As you read earlier, the President’s executive order caps monthly payments under Pay As You Earn at 10% of the borrower’s disposable or discretionary income. You need to know your discretionary income in order to determine whether or not you would qualify for Pay As You Earn. So how do you determine your disposable income? First, you need to calculate your monthly Adjusted Gross Income and then subtract 150% of the Federal poverty line, which this year is $1450. Here’s an example of this. If your Adjusted Gross Monthly Income were $4280 and you subtracted that $1450, your disposable or discretionary income would be $2800. Multiply this by 10 percent and your Pay As You Earn monthly payment would be $280, which could be substantially less then what you’re now paying.

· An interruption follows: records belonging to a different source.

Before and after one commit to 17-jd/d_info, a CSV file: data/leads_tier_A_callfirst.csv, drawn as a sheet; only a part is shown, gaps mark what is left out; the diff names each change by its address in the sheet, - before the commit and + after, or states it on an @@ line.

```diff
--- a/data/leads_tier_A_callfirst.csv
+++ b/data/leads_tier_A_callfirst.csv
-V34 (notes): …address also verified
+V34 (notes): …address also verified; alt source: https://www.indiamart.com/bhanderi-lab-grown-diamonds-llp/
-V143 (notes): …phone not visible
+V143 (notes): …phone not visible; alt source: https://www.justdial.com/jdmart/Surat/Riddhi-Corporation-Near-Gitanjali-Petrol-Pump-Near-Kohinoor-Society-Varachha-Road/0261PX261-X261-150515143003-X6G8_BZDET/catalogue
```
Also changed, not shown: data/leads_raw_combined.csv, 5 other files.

Only certain types of loans qualify

There is yet another eligibility requirement, which is that only certain types of loans qualify. They are:

  • Direct Subsidized Loans
  • Direct Unsubsidized Loans
  • Direct PLUS Loans made to graduate or professional students
  • Direct Consolidation Loans that did not repay any PLUS loans made to parents

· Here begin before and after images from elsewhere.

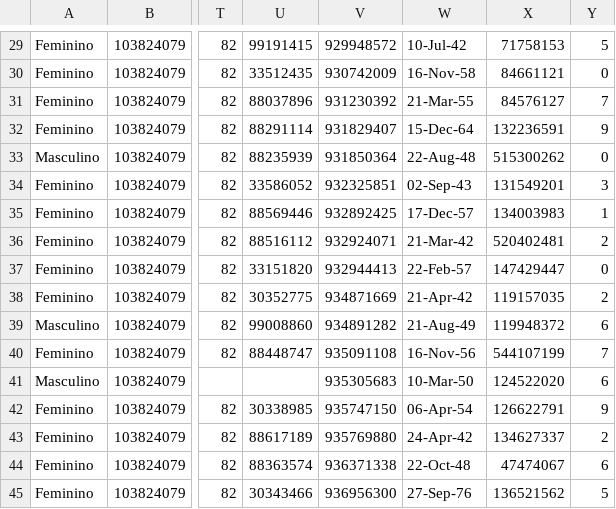
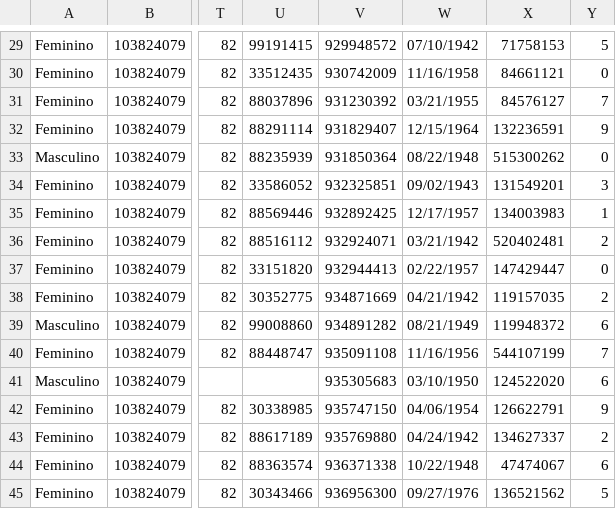
Before and after one commit to besttec/MBCredito, a CSV file: web/uploads/documents/Av Livramento 541 a 585.csv, drawn as a sheet; only a part is shown, gaps mark what is left out; the diff covers the shown part only; the diff names each change by its address in the sheet, - before the commit and + after, or states it on an @@ line.

```diff
--- a/web/uploads/documents/Av Livramento 541 a 585.csv
+++ b/web/uploads/documents/Av Livramento 541 a 585.csv
-W29: 10-Jul-42
+W29: 07/10/1942
-W30: 16-Nov-58
+W30: 11/16/1958
-W31: 21-Mar-55
+W31: 03/21/1955
-W32: 15-Dec-64
+W32: 12/15/1964
-W33: 22-Aug-48
+W33: 08/22/1948
-W34: 02-Sep-43
+W34: 09/02/1943
-W35: 17-Dec-57
+W35: 12/17/1957
-W36: 21-Mar-42
+W36: 03/21/1942
-W37: 22-Feb-57
+W37: 02/22/1957
-W38: 21-Apr-42
+W38: 04/21/1942
-W39: 21-Aug-49
+W39: 08/21/1949
-W40: 16-Nov-56
+W40: 11/16/1956
-W41: 10-Mar-50
+W41: 03/10/1950
-W42: 06-Apr-54
+W42: 04/06/1954
-W43: 24-Apr-42
+W43: 04/24/1942
-W44: 22-Oct-48
+W44: 10/22/1948
-W45: 27-Sep-76
+W45: 09/27/1976
```
Also changed, not shown: 28 edited cells elsewhere in this file, 19 other files.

If you have other types of loans such as subsidized federal Stafford loans or FFEL consolidated loans, you would not qualify for Pay As You Earn. However, you could get a federal Direct Consolidation loan, use the proceeds to pay off those other types of loans and would then have a loan that would be eligible for Pay As You Earn.

The one downsideVideo thumbnail for youtube video 10 Signs That Your Financial Management Skills Suck!

The one downside of Pay As You Earn – as with all of the income-driven repayment plans – is that you must prove your income every year. In other words, you will need to submit documentation to your loan servicer every year proving your family size and income in order to stay eligible. If you ever reach the point where your family size and income exceeds the amount you would pay under 10-Year Standard Repayment, your monthly payment will be adjusted to that of 10-Year Standard Repayment. This new payment will be based on the loan amount you owed when you first started Pay As You Earn – meaning that it could result in a substantial increase in your monthly payment.

If you can’t qualify for Pay As You Earn

If for some reason you would not qualify for Pay As You Earn, there are three other income-driven repayment plans. They are Income-Contingent, Income-Based and Income-Sensitive.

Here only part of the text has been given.